Ben Franklin gets the shock of his life, The telegraph is born, and Microsoft allegedly makes a dirty move… It all happened This Week in Tech History.
This week in 1752 – Founding father, Benjamin Franklin finally got the opportunity he had been waiting for, to prove a connection between lightning and electricity. As the skies over Philadelphia darkened, he gathered his supplies, a simple kite, string, a house key and a Leyden jar, which was a primitive form of capacitor to store an electric charge. He then hurried out to a field and let his kite fly. Contrary to popular misconceptions, his kite was not struck by lightning. If it had been, he probably would have been killed. Instead, his kite picked up on the ambient electrical charge from the storm. When he noticed the loose threads on the hemp string standing erect, he moved his finger near the key and felt that same spark we’ve all experienced after walking on carpet in our socks. Franklin continued his work with electricity, ultimately perfecting an invention we still use in many buildings today – the lightning rod.

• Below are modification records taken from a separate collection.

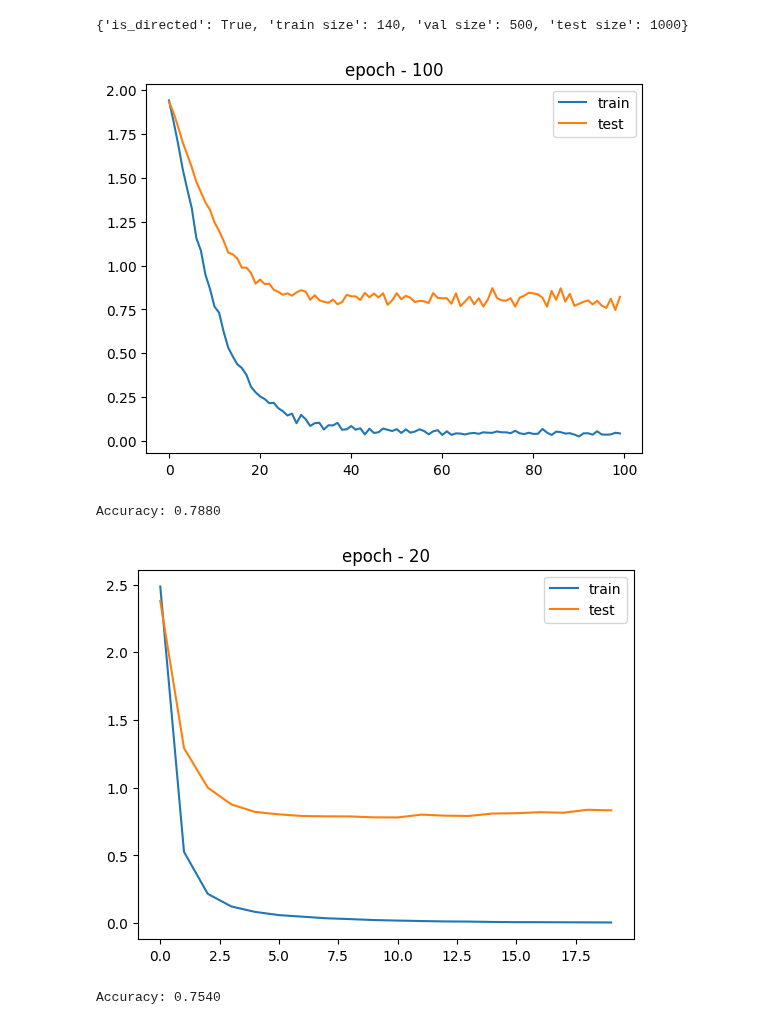
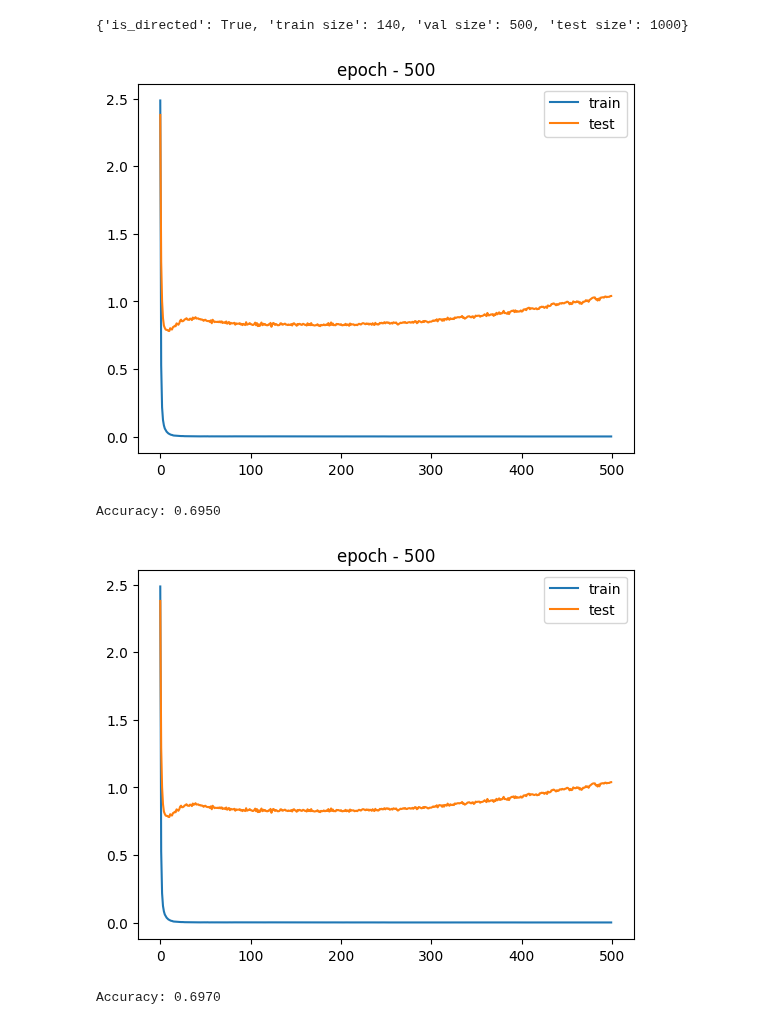
Before and after one commit to taimoon/deep-learning-note, a Jupyter notebook: PYG GRAPH BASIC.ipynb, the cells around one changed output. Cells and saved outputs as stored; diff of their text form; code cells hidden in the pictures.

```diff
--- a/PYG GRAPH BASIC.ipynb
+++ b/PYG GRAPH BASIC.ipynb
@@ -101,7 +103,7 @@ test_dataset = dataset[540:]
 # %%
 from torch_geometric.datasets import Planetoid
 
-dataset = Planetoid(root='/tmp/Cora', name='Cora')
+dataset = Planetoid(root='/data/Cora', name='Cora')
 {
     'graph number': len(dataset),
     'num_classes': dataset.num_classes,
@@ -156,36 +158,36 @@ def plot_loss(hist):
 device = torch.device('cuda' if torch.cuda.is_available() else 'cpu')
 data = dataset[0].to(device)
 
 def train(model,optimizer,n = 100):
 
     hist = {'train':[],'test':[]}
     for epoch in range(n):
         model.train()
         out = model(data)
         loss = F.nll_loss(out[data.train_mask], data.y[data.train_mask])
 
 
         optimizer.zero_grad()
         loss.backward()
         optimizer.step()
         model.eval()
         hist['train'].append(loss.item())
 
         loss = F.nll_loss(out[data.test_mask], data.y[data.test_mask])
         hist['test'].append(loss.item())
 
     plot_loss(hist)
     pred = model(data).argmax(dim=1)
     correct = (pred[data.test_mask] == data.y[data.test_mask]).sum()
     acc = int(correct) / int(data.test_mask.sum())
     print(f'Accuracy: {acc:.4f}')
 
 model = GCN().to(device)
 optimizer = torch.optim.Adam(model.parameters(), lr=0.01, weight_decay=5e-4)
-train(model,optimizer,100)
+train(model,optimizer,500)
 # %% [output]
-[figure, old version]
+[figure, new version]
-Accuracy: 0.7880
+Accuracy: 0.6950
 # %%
 class GCN(nn.Module):
     def __init__(self,seed=42):
@@ -211,7 +213,7 @@ class GCN(nn.Module):
 
 model = GCN().to(device)
 optimizer = torch.optim.Adam(model.parameters(), lr=0.01, weight_decay=5e-4)
-train(model,optimizer,20)
+train(model,optimizer,500)
 # %% [output]
-[figure, old version]
+[figure, new version]
-Accuracy: 0.7540
+Accuracy: 0.6970
```
Also changed, not shown: parts of 3 cells of this notebook, 1 other file.
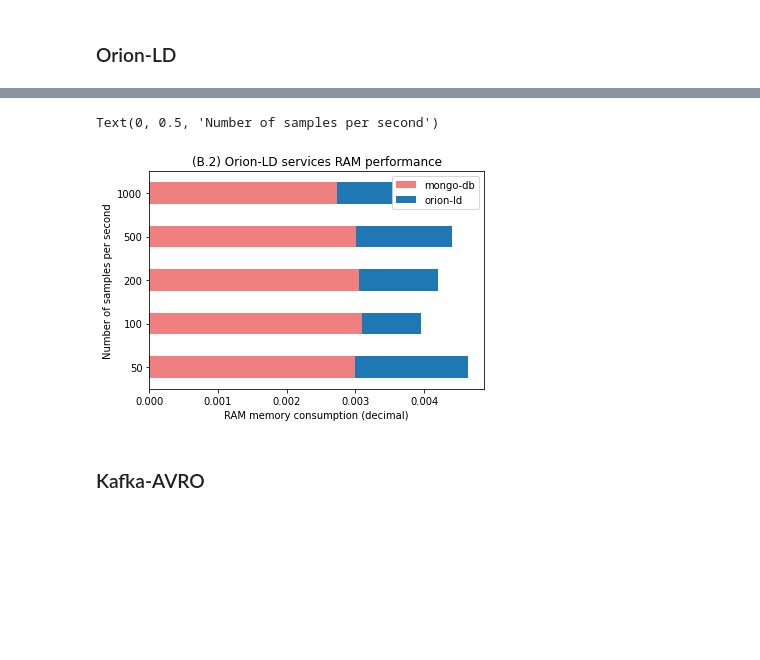
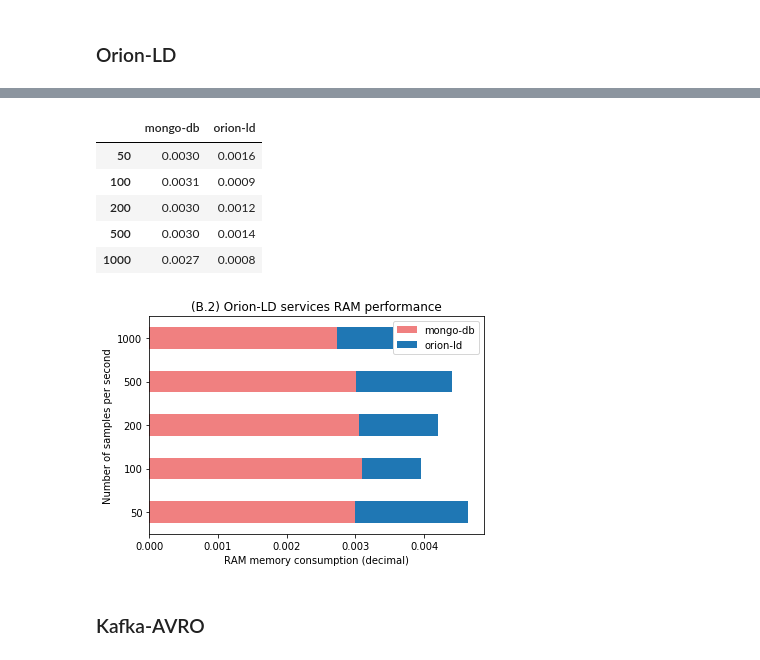
Before and after one commit to giros-dit/cim-prometheus-pipelines, a Jupyter notebook: Experiments.ipynb, the cells around one changed output, grey strips where cells are left out. Drawn from its saved outputs; the diff is of its cells as text; code cells hidden in the pictures; blank space fills up the shorter version.

```diff
--- a/Experiments.ipynb
+++ b/Experiments.ipynb
@@ -277,10 +309,17 @@ for table in orion_services:
 # %%
 colors = ['lightcoral','tab:blue']
 orion_mem_df = pd.DataFrame(orion_mem, index=events)
 orion_mem_df_plot = orion_mem_df.plot.barh(stacked=True, color=colors,
                                                           title="(B.2) Orion-LD services RAM performance")
 orion_mem_df_plot.set_xlabel("RAM memory consumption (decimal)")
 orion_mem_df_plot.set_ylabel("Number of samples per second")
+
+orion_mem_df
 # %% [output]
-Text(0, 0.5, 'Number of samples per second')
+|  | mongo-db | orion-ld |
+| 50 | 0.0030 | 0.0016 |
+| 100 | 0.0031 | 0.0009 |
+| 200 | 0.0030 | 0.0012 |
+| 500 | 0.0030 | 0.0014 |
+| 1000 | 0.0027 | 0.0008 |
-[figure, old version]
+[figure, new version]
```
Also changed, not shown: parts of 28 cells of this notebook.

1840 – Samuel Morse received the patent for the telegraph. It was while Morse was aboard a ship returning from Europe in 1832 that the idea of the telegraph entered his mind. There were discussion on the ship about Michael Faraday’s recent invention of the electromagnet. Once Morse learned how the electromagnet worked, he came to believe that it could be used to send a coded message over a wire from one location to another. In 1843, Morse asked congress for $30,000 to build an underground telegraph line from Washington DC to Baltimore, Maryland. The funds were allocated and the following year, Morse sent the first telegraph message. By the end of his lifetime, there were already telegraph lines crossing the vast Atlantic, connecting the continent of Europe to America.
And this week in 1995 – Microsoft and Netscape officials met at Netscape headquarters in Mountain View, Calif. Notes taken by Netscape co-founder Marc Andreessen accused Microsoft of threatening “annihilation” if Netscape did not stop making their Netscape browser for the Windows market. Andreesen compared the meeting to a visit by Don Corleone from the Godfather films. He later joked “I expected to find a bloody computer monitor in my bed the next day.” Netscape refused to back down and in August that year, Microsoft introduced version 1.0 if its web browser, Internet Explorer, and a full-fledged browser war was on. Andreesen’s notes from that meeting were later used in the massive antitrust case against Microsoft.